▶ [Exercise details] Search the listing below for the string "database" and show each line that contains it.

▶ [Record extracts]
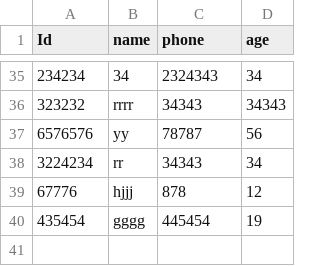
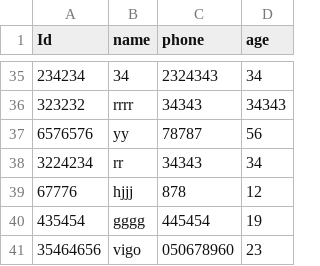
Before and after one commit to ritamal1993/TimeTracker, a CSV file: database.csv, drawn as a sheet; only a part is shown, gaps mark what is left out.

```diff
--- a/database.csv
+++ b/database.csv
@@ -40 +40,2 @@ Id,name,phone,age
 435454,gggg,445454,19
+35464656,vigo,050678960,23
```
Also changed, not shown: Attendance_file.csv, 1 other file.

...

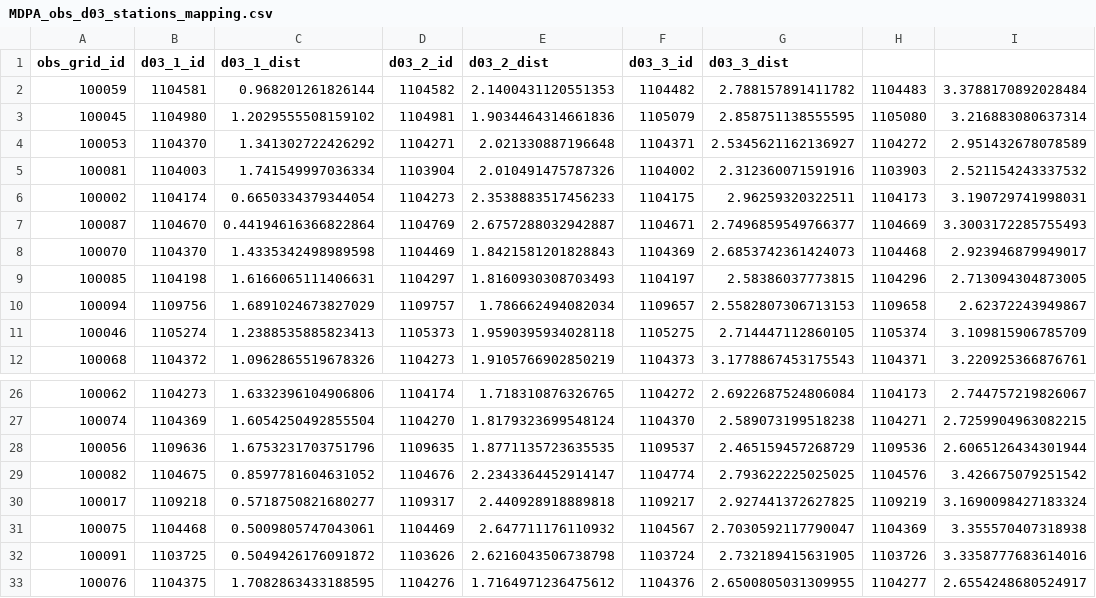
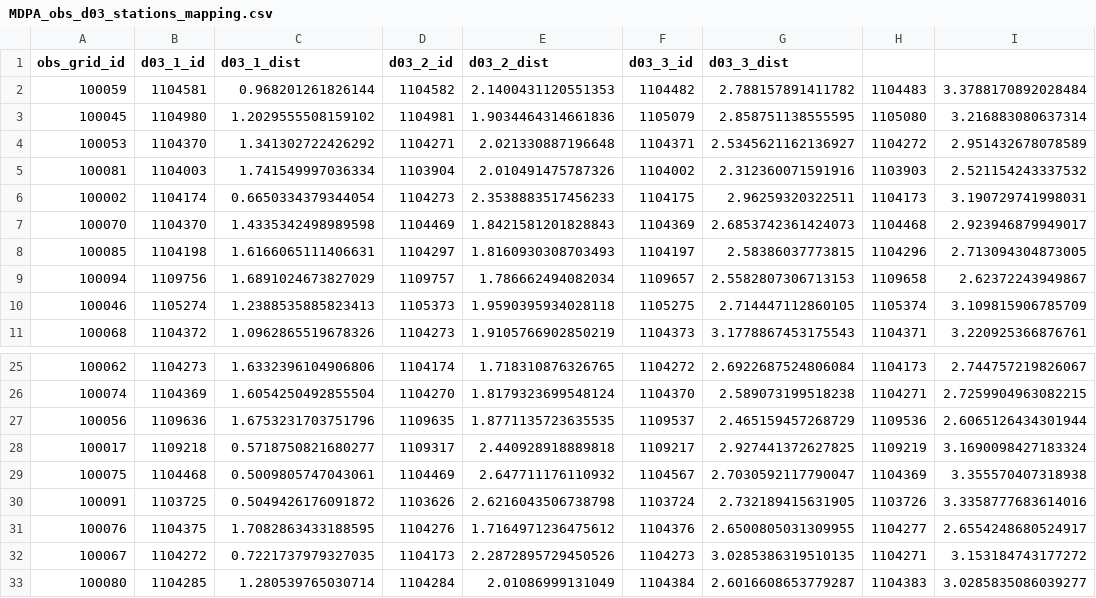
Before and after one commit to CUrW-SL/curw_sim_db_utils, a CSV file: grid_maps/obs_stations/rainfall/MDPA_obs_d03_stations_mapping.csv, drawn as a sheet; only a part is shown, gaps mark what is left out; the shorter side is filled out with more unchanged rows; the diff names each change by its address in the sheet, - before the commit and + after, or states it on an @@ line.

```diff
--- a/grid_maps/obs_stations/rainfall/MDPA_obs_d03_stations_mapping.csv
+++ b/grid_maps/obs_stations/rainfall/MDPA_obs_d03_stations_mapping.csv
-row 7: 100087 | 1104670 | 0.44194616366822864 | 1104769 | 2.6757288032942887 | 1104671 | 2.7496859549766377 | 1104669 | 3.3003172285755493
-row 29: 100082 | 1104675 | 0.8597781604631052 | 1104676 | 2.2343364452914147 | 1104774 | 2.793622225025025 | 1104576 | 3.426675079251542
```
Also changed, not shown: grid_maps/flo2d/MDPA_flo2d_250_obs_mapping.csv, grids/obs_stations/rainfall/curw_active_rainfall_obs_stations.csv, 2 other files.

* * *

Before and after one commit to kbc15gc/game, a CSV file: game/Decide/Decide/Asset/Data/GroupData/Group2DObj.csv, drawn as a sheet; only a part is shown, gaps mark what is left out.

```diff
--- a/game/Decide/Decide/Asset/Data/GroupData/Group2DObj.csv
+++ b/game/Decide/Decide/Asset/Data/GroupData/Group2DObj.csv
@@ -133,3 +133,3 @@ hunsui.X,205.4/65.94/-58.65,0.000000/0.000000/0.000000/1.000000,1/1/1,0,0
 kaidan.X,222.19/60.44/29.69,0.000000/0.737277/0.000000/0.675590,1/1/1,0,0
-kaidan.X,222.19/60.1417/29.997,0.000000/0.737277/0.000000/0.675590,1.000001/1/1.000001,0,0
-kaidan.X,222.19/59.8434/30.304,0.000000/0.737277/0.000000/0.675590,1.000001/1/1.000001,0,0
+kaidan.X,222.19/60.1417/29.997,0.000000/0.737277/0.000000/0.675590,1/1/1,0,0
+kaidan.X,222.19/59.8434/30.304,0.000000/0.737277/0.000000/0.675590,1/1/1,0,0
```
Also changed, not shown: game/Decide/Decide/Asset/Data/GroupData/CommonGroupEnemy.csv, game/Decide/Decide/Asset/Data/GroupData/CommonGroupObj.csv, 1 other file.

▶ [Answer to this exercise]
Before and after one commit to ritamal1993/TimeTracker, a CSV file: database.csv, drawn as a sheet; only a part is shown, gaps mark what is left out.
--- a/database.csv
+++ b/database.csv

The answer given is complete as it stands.